Forecasting and reporting our weather words do really mean something. This point was brought home to me many years ago when I would report the day’s high and low temperatures along with the “normal” high and low. I received a very thoughtful and perceptive letter from a parent of a child with some learning disabilities, who pointed out to me the various connotations the word “normal” has in not only meteorology but in our society.
I know that the average height of men today in the United States is 5 feet 9 inches. I am 6 feet 2 inches (well, before shrinking a bit lately) so does that mean I’m not “normal,” or just a bit taller than average?
I am taller than average, I think, not “abnormal.” The parent’s letter got me thinking about the words we use and what they mean. Since that letter, I’ve always (or at least always tried) to report today’s “average” temperature. Today our high of 73 is 26 degrees above average and it certainly is unusual for February, but not a record.
Also, as it again has been pointed out to me on more than one occasion, even if we had broken the record high today and reached 80 degrees it would not be an “all time” record.
Our “official” weather records here in Washington go back to the mid-1800s, hardly all time. There were probably warmer days in February in Washington during the 1200s, 1300s or even 1500s; there just weren’t any thermometers around then to record the daily records.
Our current averages are also the averages for Washington calculated from daily observations and worked through smoothing formulas for the latest period of 1971-2000. These local climate averages are updated every ten years, so the new averages (not “normal,” remember) for the 30-year period from 1981 to 2010 will be coming out later this year.
All fine and good you may say, but what then “should” the weather be. The weather shouldn’t be anything. It just is. As a matter of fact, one of the most unusual days, which occurs only once or twice a year, is a day when the high and low temperature are both exactly what the average high and low for that day are. Does that mean what the weather “should be” then occurs only once or twice a year?
I don’t think so. The extremes of weather sure make it exciting to be a meteorologist. Averages do change. We know with urbanization and changes in land use such as the development of Crystal City just west of Reagan National Airport (the “official” weather station for Washington, D.C.), the average high and low temperatures have increased over the last 70 years since DCA was built.

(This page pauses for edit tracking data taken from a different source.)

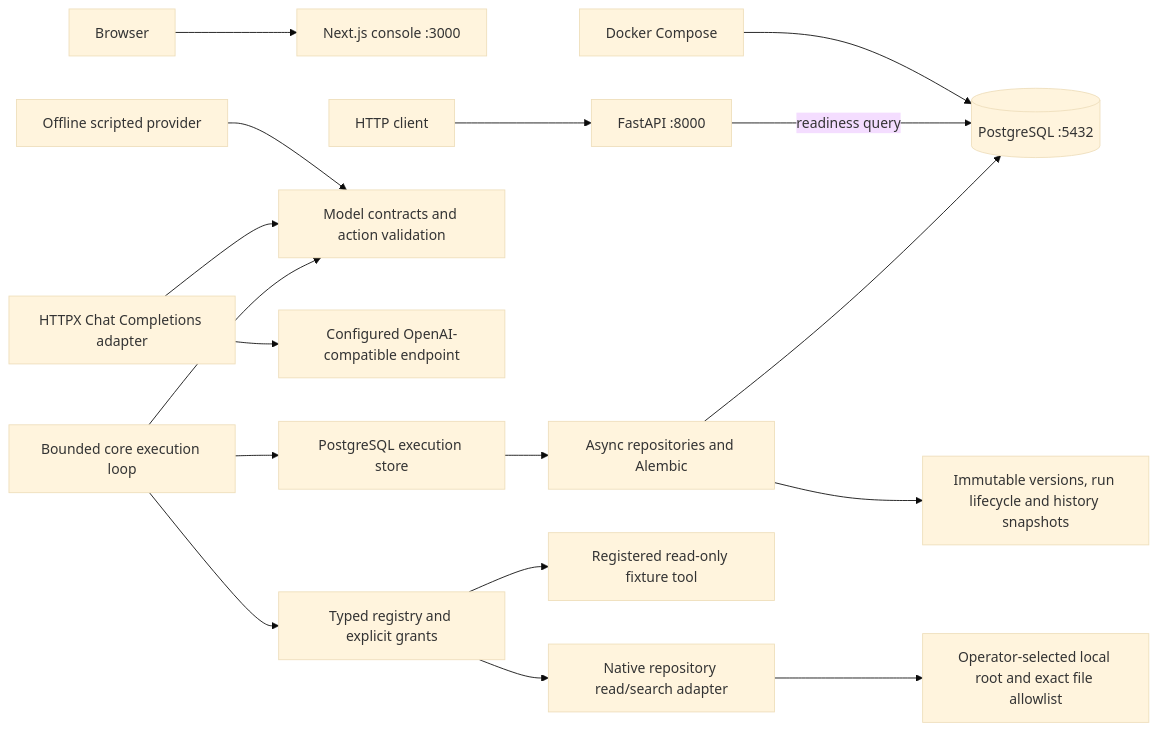
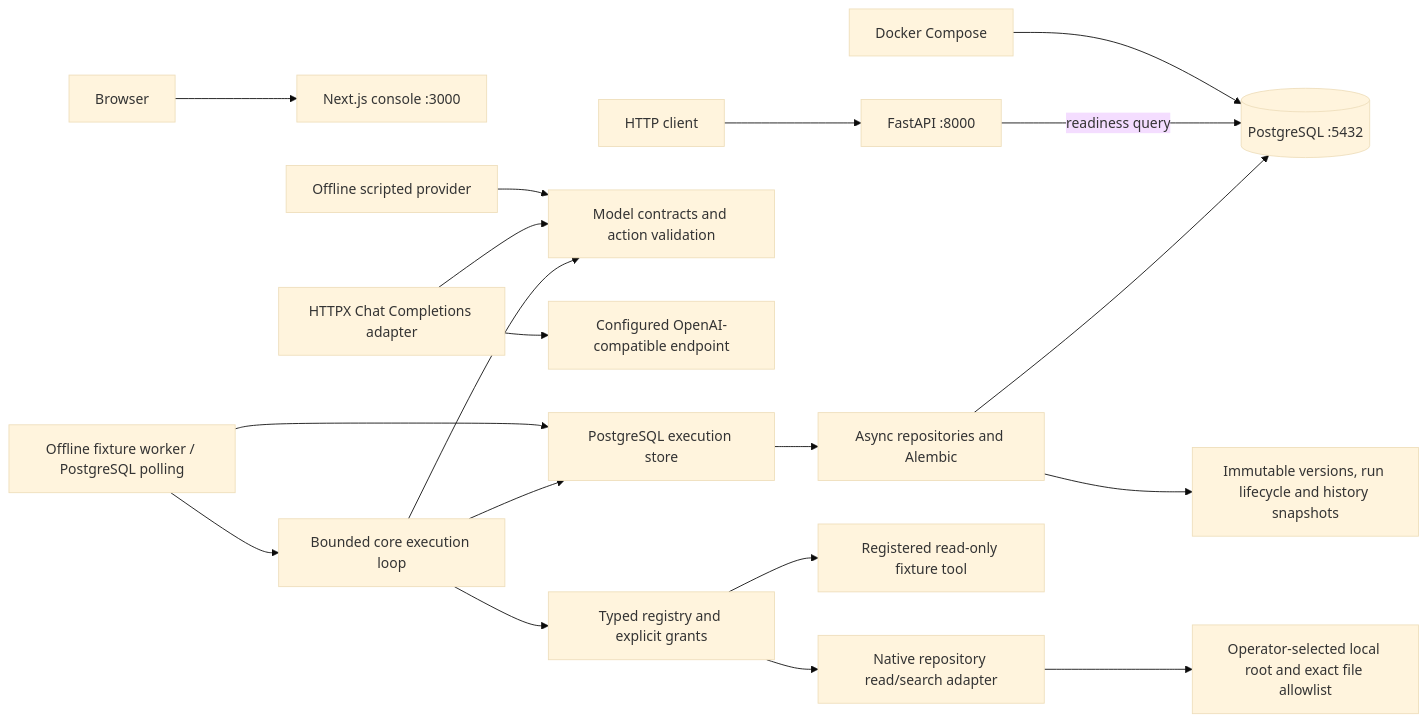
Before and after one commit to TaoM29/runveil: the first of 2 diagrams in ARCHITECTURE.md, drawn with Mermaid (base theme). The commit also changed other lines of this file and 2 other files, not shown here.

Commit message:
docs: update Runveil architecture and project roadmap

````diff
--- a/ARCHITECTURE.md
+++ b/ARCHITECTURE.md
@@ -5,19 +5,21 @@
 ```mermaid
 flowchart LR
     Browser --> Web[Next.js console :3000]
     Client[HTTP client] --> API[FastAPI :8000]
     Compose[Docker Compose] --> PG[(PostgreSQL :5432)]
     API -->|readiness query| PG
     Persistence[Async repositories and Alembic] --> PG
     Persistence --> Domain[Immutable versions, run lifecycle and history snapshots]
     Scripted[Offline scripted provider] --> Contracts[Model contracts and action validation]
     Hosted[HTTPX Chat Completions adapter] --> Contracts
     Hosted --> Endpoint[Configured OpenAI-compatible endpoint]
+    Worker[Offline fixture worker / PostgreSQL polling] --> Runtime
+    Worker --> Store
     Runtime[Bounded core execution loop] --> Contracts
     Runtime --> Store[PostgreSQL execution store]
     Store --> Persistence
     Runtime --> Tools[Typed registry and explicit grants]
     Tools --> Fixture[Registered read-only fixture tool]
     Tools --> Repository[Native repository read/search adapter]
     Repository --> Checkout[Operator-selected local root and exact file allowlist]
 ```
````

So keep watching us and reading more about our weather and climate. It is changeable and changing. It always has been and always will. That’s the way it should... I mean, that’s just the way it is.